removing the veil from the hearts of the Israelites.” It cannot but be pleasing to the serious reader to observe the different estimation in which prophecy is now held throughout the protestant kingdom of England, from what it was by the Jews previous to the sacking of Jerusalem. We are informed by Josephus, that in his days it was no uncommon thing to hear. his hardened countrymen ridicule the oracles of their ancient prophets, which they had already defied by crucifying the Messiah. Καλεπάλελο μεν εν πας αυλοις θεσμος ανθρωπων, εγελατο δε τα θεια, και τες μεν προφήλων θεσμες ώσπερ αγυρίικας λογοποιϊας εχλευαξον (Joseph. de Bell. Judaic. 1.4. c. 6.). What a singular resem. blance there is between this state of the Jews and that of the French at the time of their boasted Revolution.

* Since this was written, Buonapartè has begun to assemble the Jews in a grand council at Paris. Whether it will lead to their restoration, time alone can determine: at present we have certainly no right to say that it will. The avowed plan of the usurper is to incorporate them with his other subjects: his real , plan may be something different. It is said that the Jews of Frankfort have impiously hailed him as their expected Messiah. Though I do not suppose the individual Buonapartè to be Antịchrist, it is worthy of notice that Popish commentators have


But, when that famous period shall have expired, then will commence the wars of Antichrist with the kings of the south and the north, and the restoration of the unconverted Jews through his instrumentality. Then will the Lord call unto the land spreading wide the shadow of its wings, which is beyond the rivers of Cush, accustomed to send messengers by sea, even in quick-sailing vessels upon the surface of the waters. Then shall the swift messengers go unto a nation, dragged away and plucked, unto a people wonderful from the beginning bitherto, a nation expecting, expecting, and trampled under foot, whose land rivers have spoiled. Then shall all the inhabitants of the world, and dwellers upon earth, see the lifting up, as it were, of a banner upon the mountains; and shall hear the sounding, as it were, of a trumpet. In spite of the opposition of the atheįstico-papal confederacy, the great maritime power of the day shall take the lead in the restoration of the converted of Judah : while the enemies of the Lord, notwithstanding their invasion of Palestine, and notwithstanding their temporary success against Jerusalem, bent only upon the accom, plishment of their own schemes, and unconsci

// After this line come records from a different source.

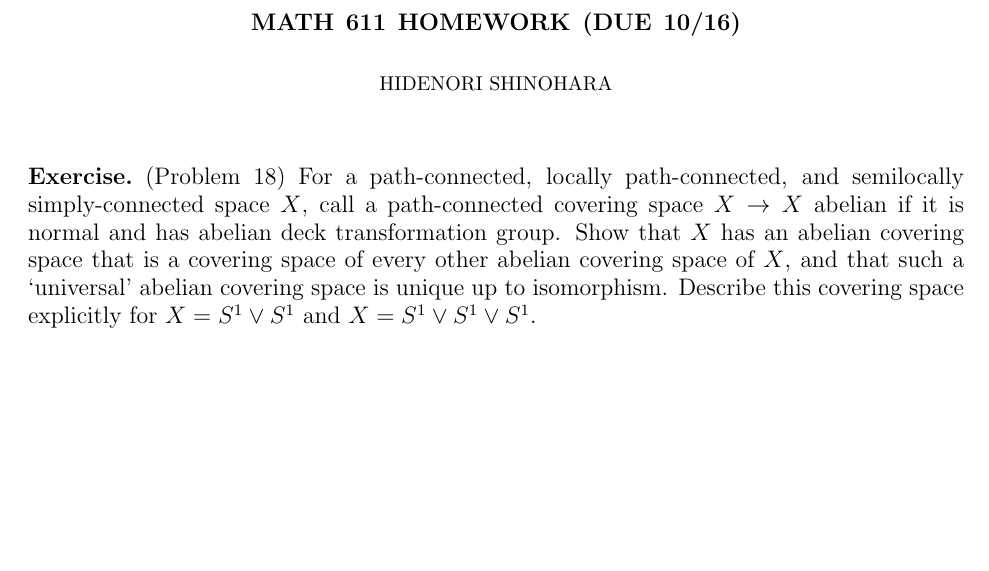
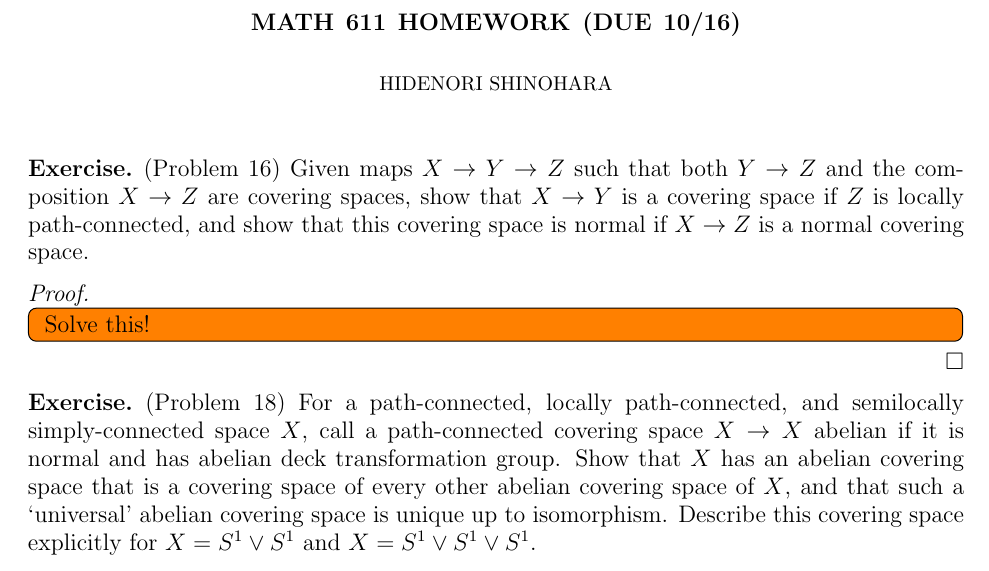
Before and after one commit to hidenori-shinohara/courses, a LaTeX problem sheet (math611/hw6/math611-hw6.tex): part of page 1 of 4, cut so that both start at the same text, the shorter picture padded with empty space. Compiled offline with pdfLaTeX.

Commit message:
Add the problem statement (Problem 16, 611)

```diff
--- a/math611/hw6/math611-hw6.tex
+++ b/math611/hw6/math611-hw6.tex
@@ -55,6 +55,16 @@
 \title{Math 611 Homework (Due 10/16)}
 \author{Hidenori Shinohara}
 \maketitle
+
+\begin{exer}{(Problem 16)}
+  Given maps $X \rightarrow Y \rightarrow Z$ such that both $Y \rightarrow Z$ and the composition $X \rightarrow Z$ are covering spaces, show that $X \rightarrow Y$ is a covering space if $Z$ is locally path-connected, and show that this covering space is normal if $X \rightarrow Z$ is a normal covering space.
+\end{exer}
+
+\begin{proof}
+  \todo[inline]{
+    Solve this!
+  }
+\end{proof}
 
 \begin{exer}{(Problem 18)}
   For a path-connected, locally path-connected, and semilocally simply-connected space $X$, call a path-connected covering space $X \rightarrow X$ abelian if it is normal and has abelian deck transformation group.
```
Also changed, not shown: math611/hw6/math611-hw6.pdf.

adopted the belief of some of the fathers, that, whenever Antia christ should appear, the Jews would acknowledge him as their Messiah, and attempt to procure their restoratlon by his instrumentality. See Calmet's Dict. Vox Antichrist-Cornelius à Lapide's Comment, in Dan. vii. Rev. xiii. Nov, 20. 1806.

ously subject to the influence of Satanical delu. sion*, will madly rush on to their own destruction in the valley of Megiddo, in the region between the two seas, , the region whose limits extend 1600 furlongs.

On the whole, it is reasonable to conclude, that the time is not very far distant, when the symbolical heaven and eurth shall pass away, and when the personal Ilord shall begin to tread the winepress of the fierceness and wrath of Almighty God.

Never were there more awful times than these of i the third woe-trumpet. All civilized government

has been in a state of commotion; and the powers of Europe have been shaken to their very centre, The end however is not yet. Tha calamities of the harvest are but the harbingers of those which shall take place under the last vial during the period of the vintage.

For ourselves, we have only to labour, through the grace of God and the assistance of his Holy Spirit, that we may be prepared to meet the Lord at his coming. Death, whensoever

Death, whensoever it shall arrest our progress, will assuredly be the end of the world to each of us. We pervert the study of prophecy, if we make it only a mere curious speculation. We ought rather so to read the oracles of God, as to profit by them in all holiness of life and conversation. Neither a hearty reprobation of the cruelties and corruptions of Popery; nor an ab

* Rev. xvi. 13, 14.


« PreviousContinue »